The UT history department offers an MA and PhD concentration in European history before 1600, working closely with the Marco Institute for Medieval and Renaissance Studies. Candidates receive their degrees in history, but are encouraged to participate widely in the interdisciplinary life of the institute, which brings together faculty and graduate students from eight different UT departments. Within the Medieval and Renaissance History concentration, students are encouraged to focus in one of the department’s areas of strength: Mediterranean History, Late Antiquity and the Early Middle Ages, the Crusades and Christian-Muslim relations, Medieval and Renaissance Intellectual History, and Continental Reformation.
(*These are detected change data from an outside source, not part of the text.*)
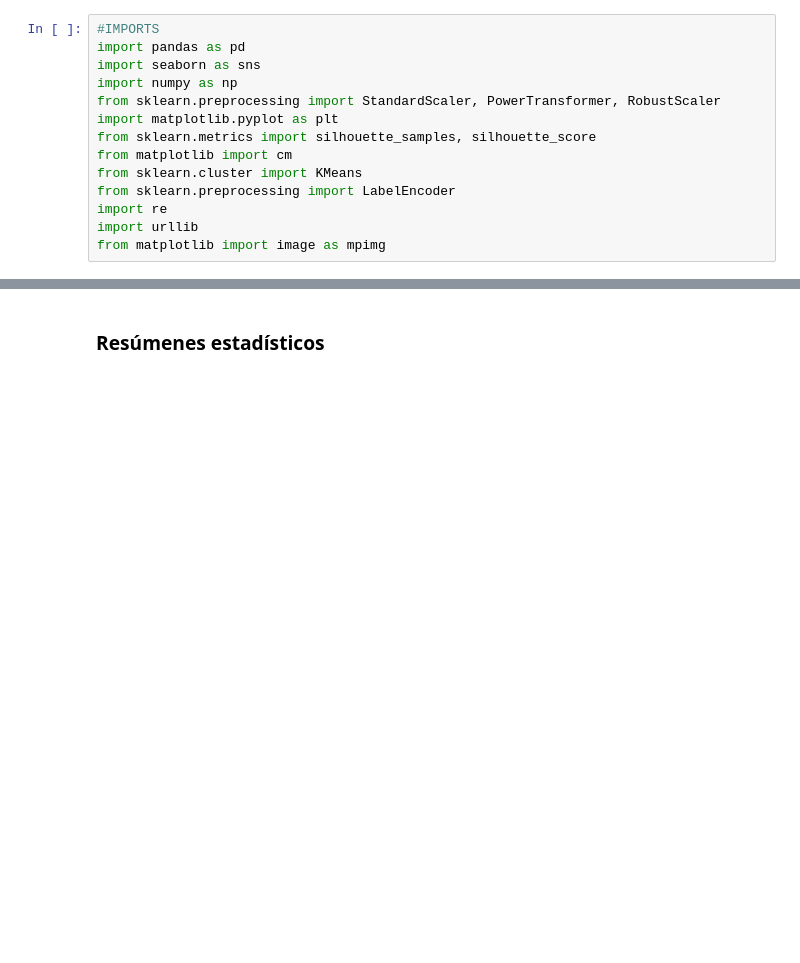
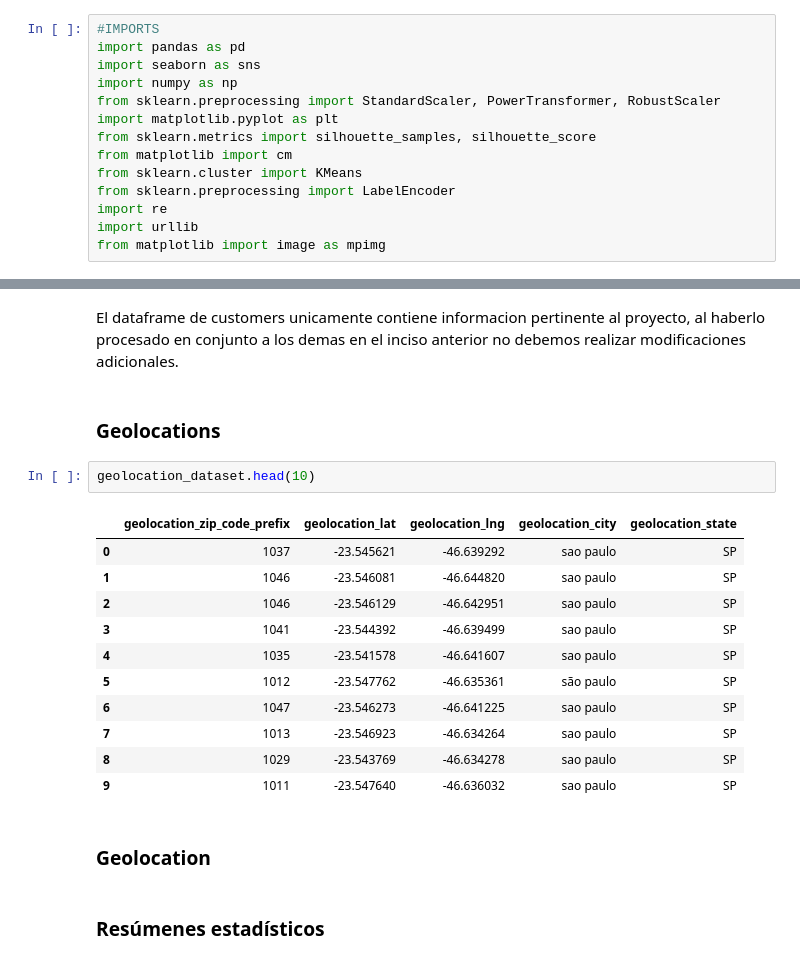
Before and after one commit to JoaquinCampos22155/proyecto3_Mineria, a Jupyter notebook: reporteEDA.ipynb, the cells around one changed output, grey strips where cells are left out. Drawn from its saved outputs; the diff is of its cells as text; blank space fills up the shorter version.

```diff
--- a/reporteEDA.ipynb
+++ b/reporteEDA.ipynb
@@ -50,3 +187,23 @@ Sellers Dataset:  (3095, 4)
+# %% [markdown]
+El dataframe de customers unicamente contiene informacion pertinente al proyecto, al haberlo procesado en conjunto a los demas en el inciso anterior no debemos realizar modificaciones adicionales.
+# %% [markdown]
+### Geolocations
+# %%
+geolocation_dataset.head(10)
+# %% [output]
+|  | geolocation_zip_code_prefix | geolocation_lat | geolocation_lng | geolocation_city | geolocation_state |
+| 0 | 1037 | -23.545621 | -46.639292 | sao paulo | SP |
+| 1 | 1046 | -23.546081 | -46.644820 | sao paulo | SP |
+| 2 | 1046 | -23.546129 | -46.642951 | sao paulo | SP |
+| 3 | 1041 | -23.544392 | -46.639499 | sao paulo | SP |
+| 4 | 1035 | -23.541578 | -46.641607 | sao paulo | SP |
+| 5 | 1012 | -23.547762 | -46.635361 | são paulo | SP |
+| 6 | 1047 | -23.546273 | -46.641225 | sao paulo | SP |
+| 7 | 1013 | -23.546923 | -46.634264 | sao paulo | SP |
+| 8 | 1029 | -23.543769 | -46.634278 | sao paulo | SP |
+| 9 | 1011 | -23.547640 | -46.636032 | sao paulo | SP |
+# %% [markdown]
+### Geolocation
 # %% [markdown]
 ### Resúmenes estadísticos
 # %%
```
Also changed, not shown: parts of 13 cells of this notebook, 1 other file.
Our faculty have won numerous national and international research awards, including the NEH, ACLS, and Fulbright Fellowships, the Rome Prize, the National-Humanities Center Fellowship, and the Macarthur “Genius” Fellowship awarded to Jay Rubenstein in 2008. We publish widely and actively encourage graduate participation in the scholarly world. We are supported by faculty in other departments who serve on graduate committees and take part in training students in the technical, linguistic, and methodological tools that are necessary to study late antique, medieval, and Renaissance history. There are presently about twenty students working on graduate degrees on Late Antiquity, the Middle Ages, and Renaissance in the history department. Recent and ongoing dissertation topics include “Written in the Stars: Albertus Magnus,” Speculum astronomiae and its readers, appeals to the public during the early years of the English Reformation, the culture and practice of crusading in medieval Iberia, kingship in the Kingdom of Jerusalem, fourteenth-century Latin intellectuals, and the problem of continued Islamic expansion, the manuscripts of the Latin translation or al-Ghazali’s logic and metaphysics, and court culture and jousting in Angevin England.
Through the Marco Institute, this cadre of graduate students in pre-modern Europe can not only take advantage of one of the best summer medieval Latin programs in North America, but also interact with another two dozen graduate students from other departments, and all of whom take part in numerous annual activities, including scholarly symposia and ongoing interdisciplinary research seminars in Mediterranean Late Antiquity and the High Middle Ages. They also are eligible for travel and research awards as well as a dissertation writing prize. The Middle Ages and Renaissance are a key focus of the UT Libraries collections and UT has all the resources necessary to conduct original research in Marco Institute fields, including complete sets of the Patrologia Latina and Graeca; the Corpus Christianorum; the Monumenta Germaniae Historica, the Rolls Series, the Acta Sanctorum, and important databases such as the Early English Books Online (EEBO) and the International Medieval Bibliography.